During a recent portfolio review with one of my clients, she asked me why she didn’t have to pay any taxes last year even though her portfolio had substantially increased in value. She said the income and gains reported on her tax return were minimal. She was expecting a large tax bill given the portfolio performance.
It’s important for clients to know that your tax bill doesn’t always mean your investment portfolio had a good year or a bad year. The total return on a portfolio is made up of income and capital gains/losses. Income is comprised of dividends paid on stocks as well as interest paid on bonds. Outside of a retirement account (IRA, 401k), income is taxable in the year it is received.
Capital gains are defined as the amount of gain in the price of an investment over the purchase price. If the price is lower than your purchase price, it’s a capital loss. If you purchase a stock at $40 and it goes up to $50, you have an (unrealized) capital gain of $10. It is not taxable until the stock is sold (realized). Capital gains/losses show up on your tax return for taxable accounts when they are realized, and losses can offset gains minimizing any tax owed. It is possible to have the majority of your investments appreciate substantially in one year, but if you don’t sell any of them you wouldn’t incur any tax. Or if you sell one stock in your portfolio at a loss, when the rest of the stocks that you hold have substantial gains, then you could owe nothing in taxes but your portfolio value is substantially higher.
If the investments are held in a retirement account (IRA, 401k), neither income nor capital gains are taxed. Only money withdrawn from a retirement account is taxed.
My client’s portfolio had done very well in 2012; however, we had done some tax loss selling to offset some capital gains in her portfolio so she would not have to pay a lot in taxes. The tax forms she received reported little net gains and interest for the year.
We aim to manage our portfolios in the most tax-efficient manner we can for our clients. Taxes have changed over the years, and they will likely continue to do so. Your tax bill, or lack of, is not necessarily reflective of how your portfolio performed for the year.

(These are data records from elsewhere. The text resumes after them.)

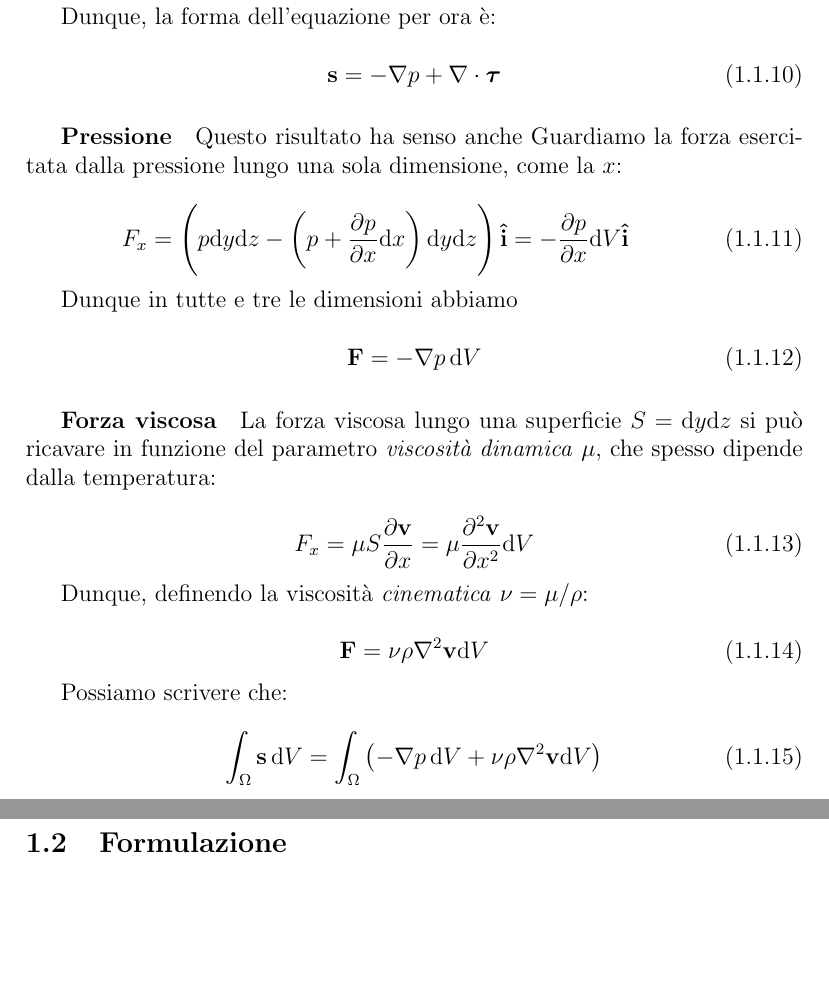
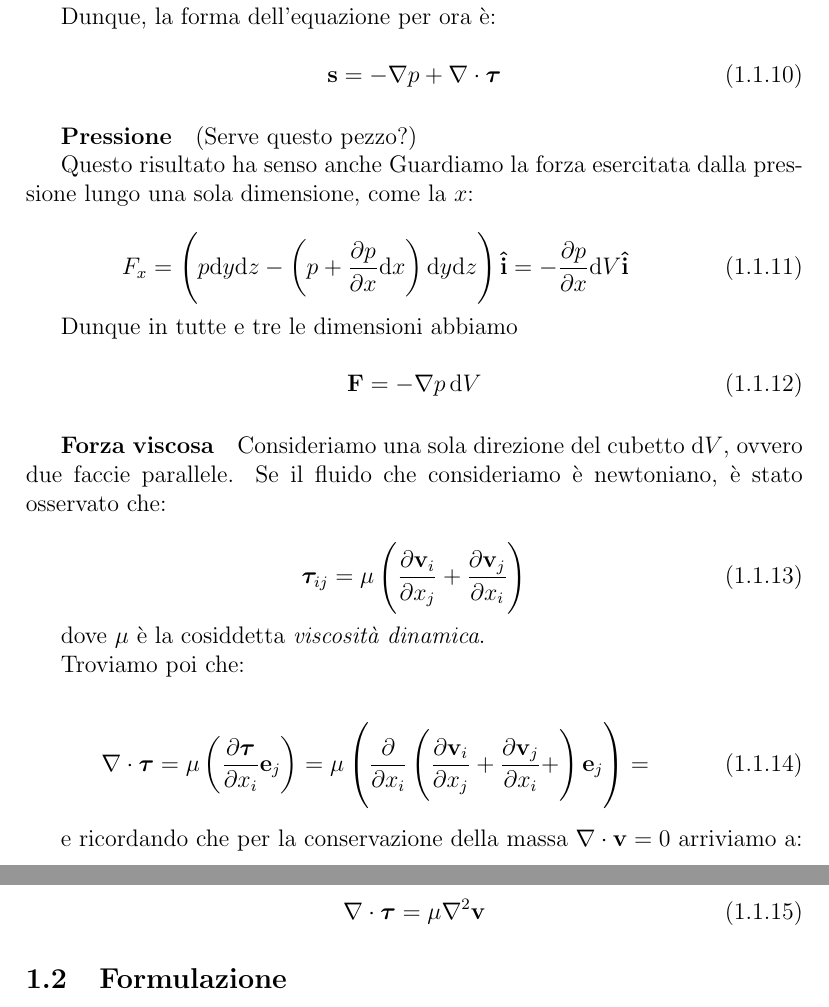
Before and after one commit to jacopok/turbolenza, a LaTeX document (Tesina.tex): two parts of pages 3 and 4 of 6, joined at a grey line, cut so that both start at the same text, the shorter picture padded with empty space. Compiled offline with pdfLaTeX.

Commit message:
Tornano i conti con la divergenza del tensore!

```diff
--- a/Tesina.tex
+++ b/Tesina.tex
@@ -127,7 +127,7 @@ Dunque, la forma dell'equazione per ora è:
 \mathbf{s} = - \nabla p + \nabla \cdot \bm{\tau}
 \end{equation}
 
-\subparagraph{Pressione}
+\subparagraph{Pressione} (Serve questo pezzo?)
 
 Questo risultato ha senso anche Guardiamo la forza esercitata dalla pressione lungo una sola dimensione, come la $x$:
 
@@ -143,22 +143,39 @@ Dunque in tutte e tre le dimensioni abbiamo
 
 \subparagraph{Forza viscosa}
 
-La forza viscosa lungo una superficie $S = \text{d}y\text{d}z$ si può ricavare in funzione del parametro \emph{viscosità dinamica} $\mu$, che spesso dipende dalla temperatura:
+Consideriamo una sola direzione del cubetto $\mathrm{d} V$, ovvero due faccie parallele. Se il fluido che consideriamo è newtoniano, è stato osservato che:
 
 \begin{equation}
-F_x = \mu S \pderiv{\mathbf{v}}{x} = \mu \pderiv[2]{\mathbf{v}}{x} \mathrm{d}V
+\bm{\tau}_{ij} = \mu
+    \left(
+        \pderiv{\mathbf{v}_i}{x_j} +
+        \pderiv{\mathbf{v}_j}{x_i}
+    \right)
 \end{equation}
 
-Dunque, definendo la viscosità \emph{cinematica} $\nu = \mu/\rho$:
+dove $\mu$ è la cosiddetta \emph{viscosità dinamica}.
+
+Troviamo poi che:
 
 \begin{equation}
-\mathbf{F} = \nu\rho \nabla^2 \mathbf{v} \mathrm{d}V
+\nabla \cdot \bm{\tau} =
+    \mu \left(
+        \pderiv{\bm{\tau}}{x_i}\mathbf{e}_j
+    \right) =
+    \mu \left(
+        \frac{\partial}{\partial x_i}
+        \left(
+            \pderiv{\mathbf{v}_i}{x_j}+
+            \pderiv{\mathbf{v}_j}{x_i}+
+        \right)
+        \mathbf{e}_j
+    \right) =
 \end{equation}
 
-Possiamo scrivere che:
+e ricordando che per la conservazione della massa $\nabla \cdot \mathbf{v} = 0$ arriviamo a:
 
 \begin{equation}
-\int_{\Omega} \mathbf{s} \, \text{d} V = \int_{\Omega} \left( -\nabla p\, \mathrm{d} V + \nu\rho \nabla^2 \mathbf{v} \mathrm{d}V \right)
+\nabla \cdot \bm{\tau} = \mu \nabla ^2 \mathbf{v}
 \end{equation}
 
 \subsection{Formulazione}
```
Also changed, not shown: Tesina.pdf, 3 other files.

Please call or email with any questions or concerns regarding how we manage our client’s portfolios to minimize taxes, or how your portfolio is performing.
Marisa A. Lenhard, CFA, CFP®